Anyway: the Isle of Wight, of course, enjoys a mild microclimate which makes it very nearly subtropical in terms of plant life. Echiums, aeoniums and even cacti thrive outdoors here; public planting displays are as likely to include agaves and aloes as ageratum and antirrhinums.
However, the IoW County Council has also been taking a hatchet to its budget: £32 million saved over four years, out of a total budget which was only about £200m in the first place. Around £15 million in cuts have already been identified; libraries, regional theatres, tourist information centres, sports facilities and public toilets are toppling like ninepins.

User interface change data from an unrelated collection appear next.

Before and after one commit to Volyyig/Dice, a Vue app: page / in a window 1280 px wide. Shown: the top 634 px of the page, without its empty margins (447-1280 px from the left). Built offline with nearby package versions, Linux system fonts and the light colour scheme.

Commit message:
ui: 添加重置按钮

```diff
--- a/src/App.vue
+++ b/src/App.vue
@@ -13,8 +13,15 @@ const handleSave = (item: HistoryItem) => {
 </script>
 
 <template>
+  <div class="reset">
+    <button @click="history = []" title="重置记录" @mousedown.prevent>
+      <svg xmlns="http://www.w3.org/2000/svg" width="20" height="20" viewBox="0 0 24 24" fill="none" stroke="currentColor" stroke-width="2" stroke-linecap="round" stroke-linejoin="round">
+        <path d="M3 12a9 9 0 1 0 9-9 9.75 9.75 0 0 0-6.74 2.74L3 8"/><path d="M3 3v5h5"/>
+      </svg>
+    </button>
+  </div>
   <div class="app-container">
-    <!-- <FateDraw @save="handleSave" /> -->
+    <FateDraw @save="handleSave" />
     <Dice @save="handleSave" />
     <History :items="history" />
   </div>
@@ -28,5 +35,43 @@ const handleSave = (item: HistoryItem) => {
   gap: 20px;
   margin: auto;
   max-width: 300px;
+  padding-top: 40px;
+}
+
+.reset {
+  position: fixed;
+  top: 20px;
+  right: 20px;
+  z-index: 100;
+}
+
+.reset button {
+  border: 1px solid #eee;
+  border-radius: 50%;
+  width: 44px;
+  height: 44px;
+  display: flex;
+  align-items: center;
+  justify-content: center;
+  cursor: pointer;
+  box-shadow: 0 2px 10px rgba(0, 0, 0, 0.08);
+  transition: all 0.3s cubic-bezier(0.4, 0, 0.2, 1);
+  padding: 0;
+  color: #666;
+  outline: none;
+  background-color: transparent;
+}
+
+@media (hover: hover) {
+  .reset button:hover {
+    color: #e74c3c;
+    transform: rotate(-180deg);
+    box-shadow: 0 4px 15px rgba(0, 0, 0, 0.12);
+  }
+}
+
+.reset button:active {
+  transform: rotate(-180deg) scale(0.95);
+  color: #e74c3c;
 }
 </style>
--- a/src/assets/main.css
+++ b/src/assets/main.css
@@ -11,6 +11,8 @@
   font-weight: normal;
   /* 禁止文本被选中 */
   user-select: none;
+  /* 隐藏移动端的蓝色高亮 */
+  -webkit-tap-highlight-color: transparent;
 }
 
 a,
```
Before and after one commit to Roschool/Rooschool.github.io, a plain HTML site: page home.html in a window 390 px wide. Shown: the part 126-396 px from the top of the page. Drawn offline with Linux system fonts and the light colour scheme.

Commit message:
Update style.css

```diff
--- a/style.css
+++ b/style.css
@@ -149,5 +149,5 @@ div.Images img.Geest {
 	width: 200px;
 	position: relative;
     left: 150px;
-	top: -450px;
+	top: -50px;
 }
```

Parks departments are soft targets in such slash-and-burn strategies: £450,000 is coming out of the parks budget on the Island between now and 2013. Quite apart from Ventnor Botanic Garden, which has had its entire funding removed (of which more later) the holes are beginning to show in the Island’s previously perfectly-manicured parks, once the pride of an area which depends heavily on tourism to keep itself solvent.

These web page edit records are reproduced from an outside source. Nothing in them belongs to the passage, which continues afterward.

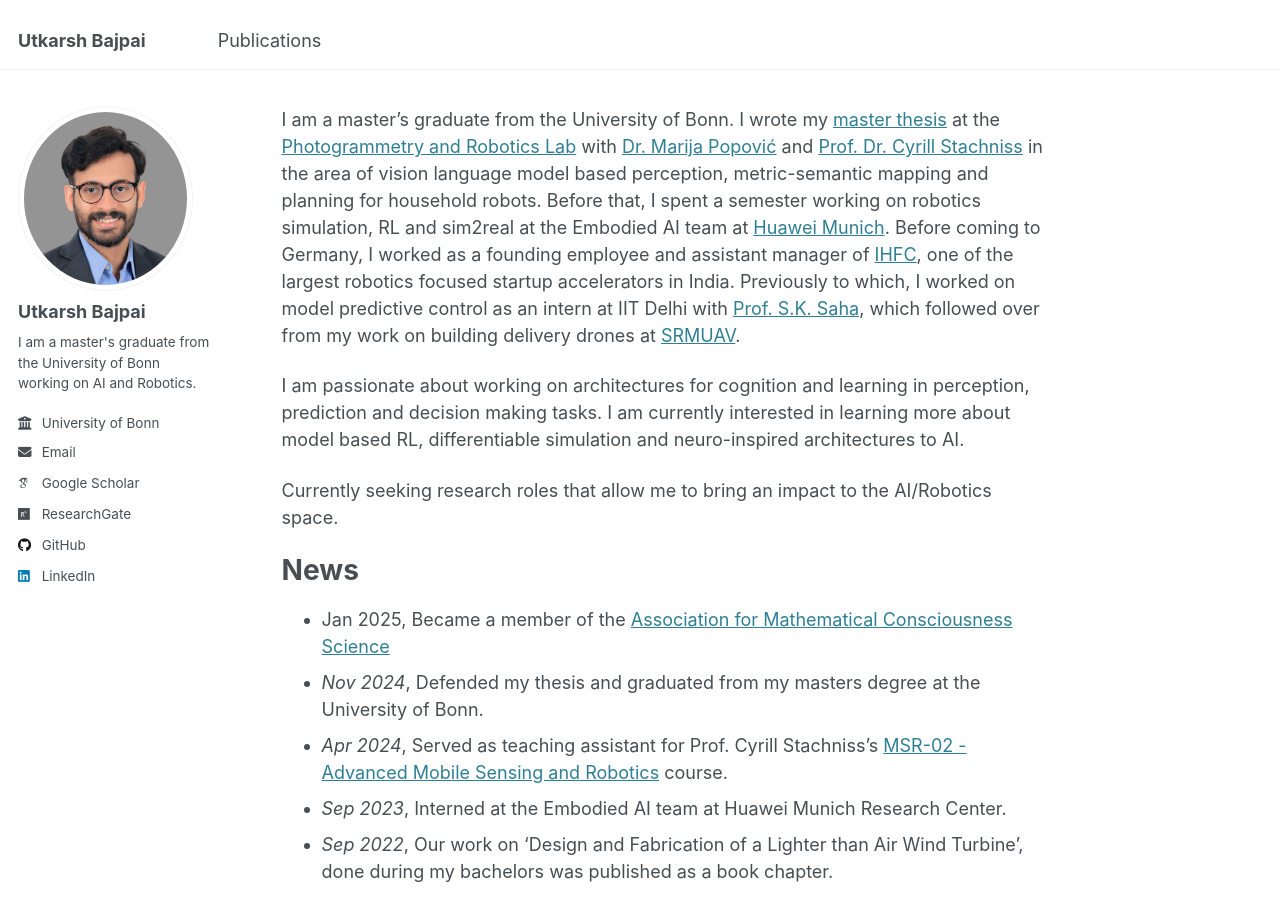
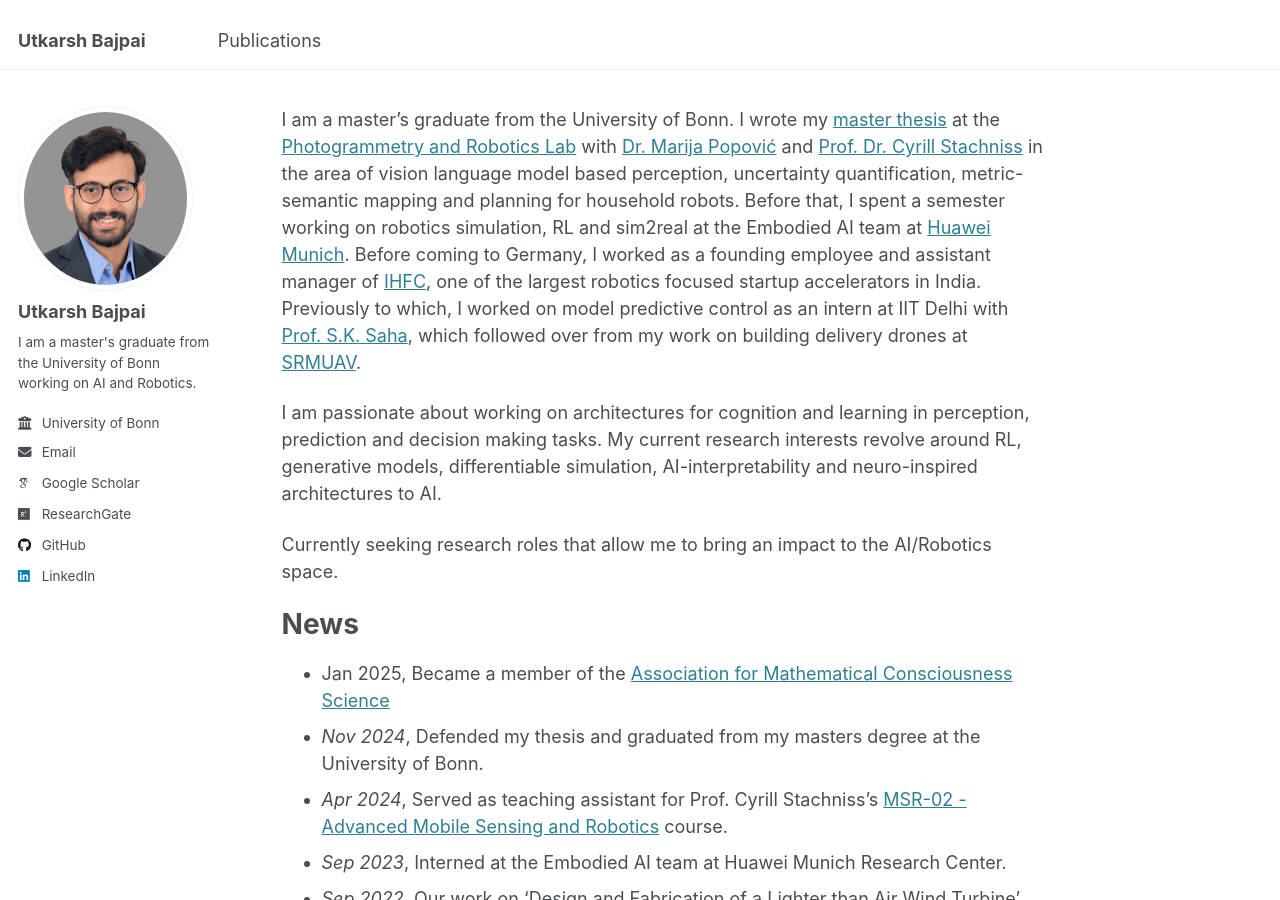
Before and after one commit to baj31415/baj31415.github.io, a Jekyll site: the page built from _pages/about.md, in a window 1280 px wide and 900 px high. Built offline with Jekyll 4.4.1, drawn with Linux system fonts in a browser that asks for light colours; some web fonts are replaced.

Commit message:
updated about

```diff
--- a/_pages/about.md
+++ b/_pages/about.md
@@ -7,9 +7,9 @@
   - /about.html
 ---
 
-I am a master's graduate from the University of Bonn. I wrote my [master thesis](http://baj31415.github.io/files/2024bajpaimsc.pdf) at the [Photogrammetry and Robotics Lab](https://www.ipb.uni-bonn.de/index.html) with [Dr. Marija Popović](https://scholar.google.com/citations?hl=en&user=XON8iQoAAAAJ&view_op=list_works&sortby=pubdate) and [Prof. Dr. Cyrill Stachniss](https://scholar.google.com/citations?hl=en&user=8vib2lAAAAAJ&view_op=list_works&sortby=pubdate) in the area of vision language model based perception, metric-semantic mapping and planning for household robots. Before that, I spent a semester working on robotics simulation, RL and sim2real at the Embodied AI team at [Huawei Munich](https://huaweiresearchcentergermanyaustria.teamtailor.com/departments/intelligent-cloud-technologies-laboratory). Before coming to Germany, I worked as a founding employee and assistant manager of [IHFC](https://www.ihfc.co.in/), one of the largest robotics focused startup accelerators in India. Previously to which, I worked on model predictive control as an intern at IIT Delhi with [Prof. S.K. Saha](https://scholar.google.co.in/citations?hl=en&user=9Td4hFMAAAAJ&view_op=list_works&sortby=pubdate), which followed over from my work on building delivery drones at [SRMUAV](https://www.youtube.com/@srmuav3921).
+I am a master's graduate from the University of Bonn. I wrote my [master thesis](http://baj31415.github.io/files/2024bajpaimsc.pdf) at the [Photogrammetry and Robotics Lab](https://www.ipb.uni-bonn.de/index.html) with [Dr. Marija Popović](https://scholar.google.com/citations?hl=en&user=XON8iQoAAAAJ&view_op=list_works&sortby=pubdate) and [Prof. Dr. Cyrill Stachniss](https://scholar.google.com/citations?hl=en&user=8vib2lAAAAAJ&view_op=list_works&sortby=pubdate) in the area of vision language model based perception, uncertainty quantification, metric-semantic mapping and planning for household robots. Before that, I spent a semester working on robotics simulation, RL and sim2real at the Embodied AI team at [Huawei Munich](https://huaweiresearchcentergermanyaustria.teamtailor.com/departments/intelligent-cloud-technologies-laboratory). Before coming to Germany, I worked as a founding employee and assistant manager of [IHFC](https://www.ihfc.co.in/), one of the largest robotics focused startup accelerators in India. Previously to which, I worked on model predictive control as an intern at IIT Delhi with [Prof. S.K. Saha](https://scholar.google.co.in/citations?hl=en&user=9Td4hFMAAAAJ&view_op=list_works&sortby=pubdate), which followed over from my work on building delivery drones at [SRMUAV](https://www.youtube.com/@srmuav3921).
 
-I am passionate about working on architectures for cognition and learning in perception, prediction and decision making tasks. I am currently interested in learning more about model based RL, differentiable simulation and neuro-inspired architectures to AI.
+I am passionate about working on architectures for cognition and learning in perception, prediction and decision making tasks. My current research interests revolve around RL, generative models, differentiable simulation, AI-interpretability and neuro-inspired architectures to AI.
 
 Currently seeking research roles that allow me to bring an impact to the AI/Robotics space.
 
```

Unfortunately the budget cuts also coincided with the one of the worst winters in living memory. Even the Island, usually pretty much frost-free, had the deepest snowfall for decades. Not ideal for subtropical planting, and as you can see from the picture much of it was lost.
There’s no money to replace it with either more exotics, or even run-of-the-mill bedding: so we’re left looking at bare soil, right into July and peak tourist season.
I’ve been going to the Island every year for over a decade, and I’ve always looked forward to visiting this bit of Ventnor. I remember the area simply dazzling with colour: vivid orange marigolds and scarlet salvias jostling up against alyssum and magenta aubretia tumbling over the rocks. It wasn’t tasteful, but my goodness, it was jolly, and never failed to put a smile on my face.
It’s so sad to see it like this: still trying, just, but such a pale imitation of what it once was. So is this what we’ve got to look forward to, then? Scraggy bare bits interspersed with brave little patches of yellow daisies or pink geraniums?
Quite apart from cringing to think what the tourists will make of it – so much for Britain plc, then – this is not a country I want to live in. It’s depressing, poor, uninspiring, defeated. You can blame whoever you like for the current crisis: but this can’t, possibly, be the right way to take us forward.
Parks departments may be viewed as the poor relation as far as many local councils are concerned, but you underestimate the work they do at your peril. They’re responsible for the public face we turn to the world: reduce them to a starved, beaten down skeleton, and you do it to all of us, too.